One site in Canton, Massachusetts will get Solar Treatment of 5.6 megawatts of solar photovoltaic panels over the top of a capped landfill along with Southern Sky Renewable Energy.Which is expected to generate $70 million in combined savings and revenue over the next 25 years. The report says it will be the largest solar installation in New England once completed.

The land lay unused until last year, when the town decided to turn it into a largest solar power array

“Capped landfills have turned out to be a prime location for solar panels since they tend to be raised, can’t be built on and have to be clear of trees to protect the integrity of the lining.”

Across the state many communities including Attleboro and Norfolk, are planning to install solar panels on their landfills. Norfolk expects to save about $250,000 a year in energy costs from a solar energy project – also by Constellation Energy – planned for the former town landfill site off Medway Branch Road.

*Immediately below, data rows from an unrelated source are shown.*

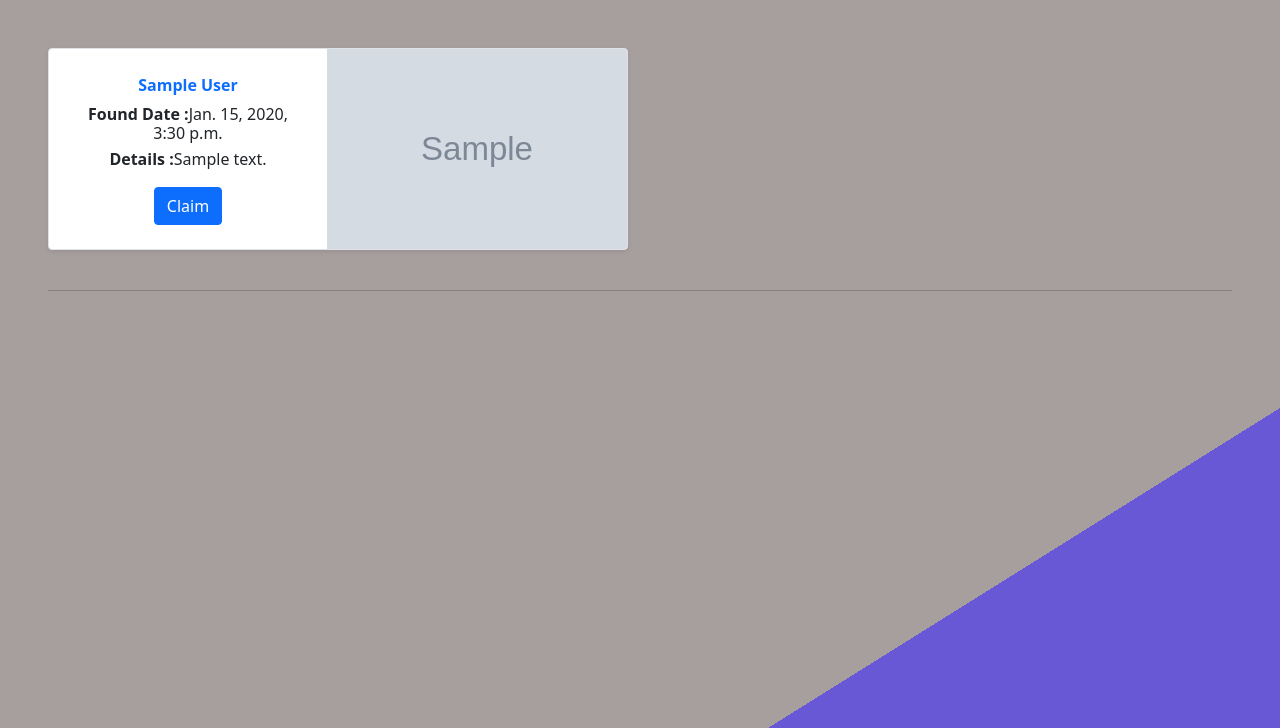
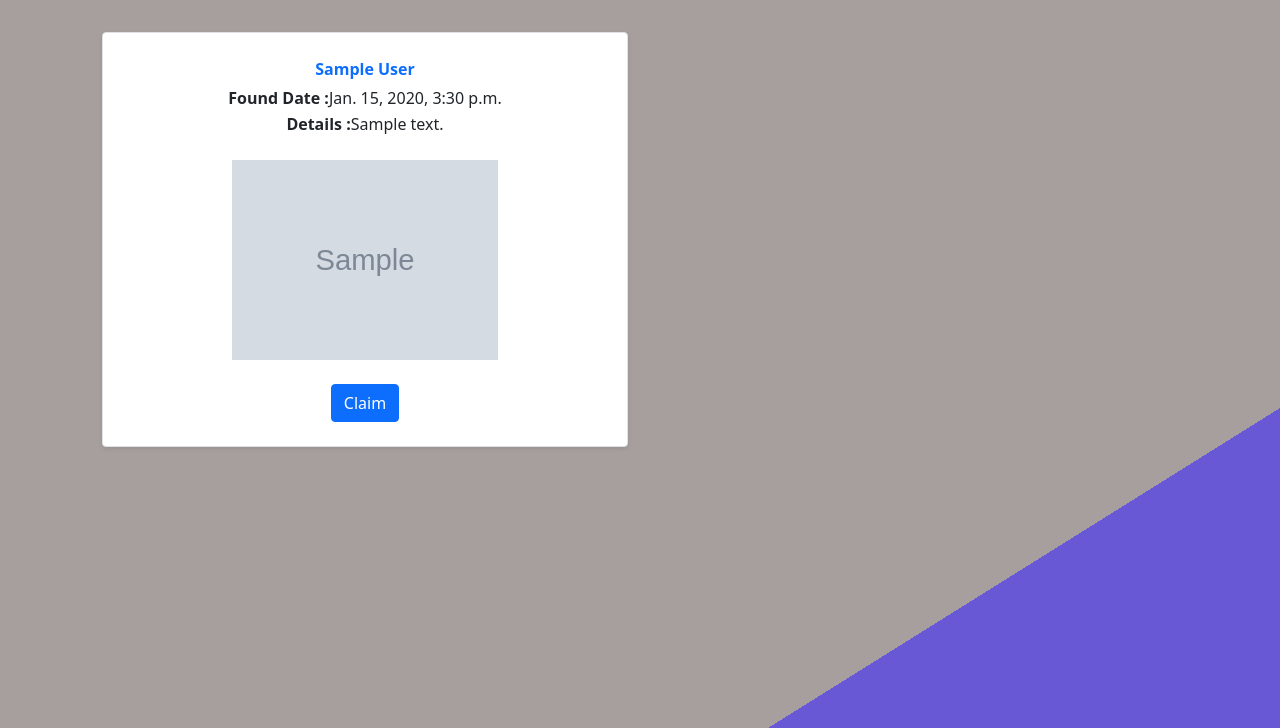
Before and after one commit to amanpandey-crypto/LostFound, a Django app: page /accounts/found/ in a window 1280 px wide. Shown: the part 72-800 px from the top of the page. Run offline with Django 3.2, Linux system fonts and the light colour scheme; tables that the repository leaves empty hold one stand-in row (values such as "Sample post"); grey boxes marked "Sample" are stand-in pictures.

Commit message:
Update found.html

```diff
--- a/accounts/templates/accounts/found.html
+++ b/accounts/templates/accounts/found.html
@@ -2,27 +2,31 @@
 <title>Found Items</title> {%endblock%}
 {% block body %}
 <!-- upload images code  -->
-<div class="container-fluid" style="padding: 3rem;">
+<div class="container" style="padding: 2rem;">
     {% for i in item_data %} {% if forloop.counter0|divisibleby:4 %}
     <div class="row text-center"> {% endif %}
         <div class="col-md-6">
-            <div
-                class="card row g-0 border rounded overflow-hidden flex-md-row mb-4 shadow-sm h-md-250 position-relative">
+            <div class="card row g-0 border rounded overflow-hidden flex-md-row mb-4 shadow-sm h-md-250 position-relative">
                 <div class="col p-4 d-flex flex-column position-static">
                     <strong class="d-inline-block mb-2 text-primary">{{i.author}}</strong>
                     <h6 class="mb-0"><label style="font-weight:800" for=""></label></h6>
                     <h6 class="mb-1 "><label style="font-weight: 600;" for="">Found Date : </label>{{i.Find_Date}}</h6>
                     <p class="card-text mb-auto"><label style="font-weight: 600;" for="">Details : </label>{{i.Description}}
                     </p>
+                    <br>
+                    <div class="text-center">
+                        <picture>
+                        <img class="img-card-top mx-auto" src="{{i.item_image}}" alt="{{i.ItemID}}" style="max-width:300px; max-height:200px">
+                    </picture>
+                    </div>
+                    <br>
                     <a href="{% url 'claim' id=i.ItemID %}"><button type="button" class="btn btn-primary">Claim</button></a>
                 </div>
-                <div class="col-auto d-none d-lg-block">
-                    <img class="img-card-top mx-auto" src="{{i.item_image}}" alt="{{i.ItemID}}" width="300px" height="200px">
-                </div>
+
             </div>
         </div>
         {% if forloop.counter|divisibleby:4 or forloop.last %}</div>
     <!-- row closing -->
-    <hr>{% endif %} {% endfor %}
+    {% endif %} {% endfor %}
 </div>
 {%endblock%}
```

In Norton, a firm last year had been looking into a solar energy farm at the townn’s capped Hill Street landfill. Voters at a June 2009 special town meeting authorized selectmen to lease the landfill for a solar project.

Southern Sky Renewable Energy, the company that installs the 24,000, 3-foot by 5-foot panels, are expected to generate up to 5.6 megawatts of power by 2012. The key to the project’s finances is the state’s Solar Renewable Energy Certificates program, established to help the state reach a goal of producing 250 megawatts of solar power by 2017. The state is currently producing about 76 megawatts.

Southern Sky Managing Director Frank McMahon said the project is the company’s first on a landfill.

“We’re hoping to start construction in late spring, based on snow and a final agreement with NStar,” said McMahon, referring to the utility that will buy the power.

To guarantee the value of the credits, the state sets a minimum of about $285 for each credit, although the price can rise as high as $550.

A one megawatt project can produce about 1,140 megawatt hours of power a year. If those 1,140 credits were auctioned at the minimum of $285 each, that would translate into nearly $325,000 in credits annually.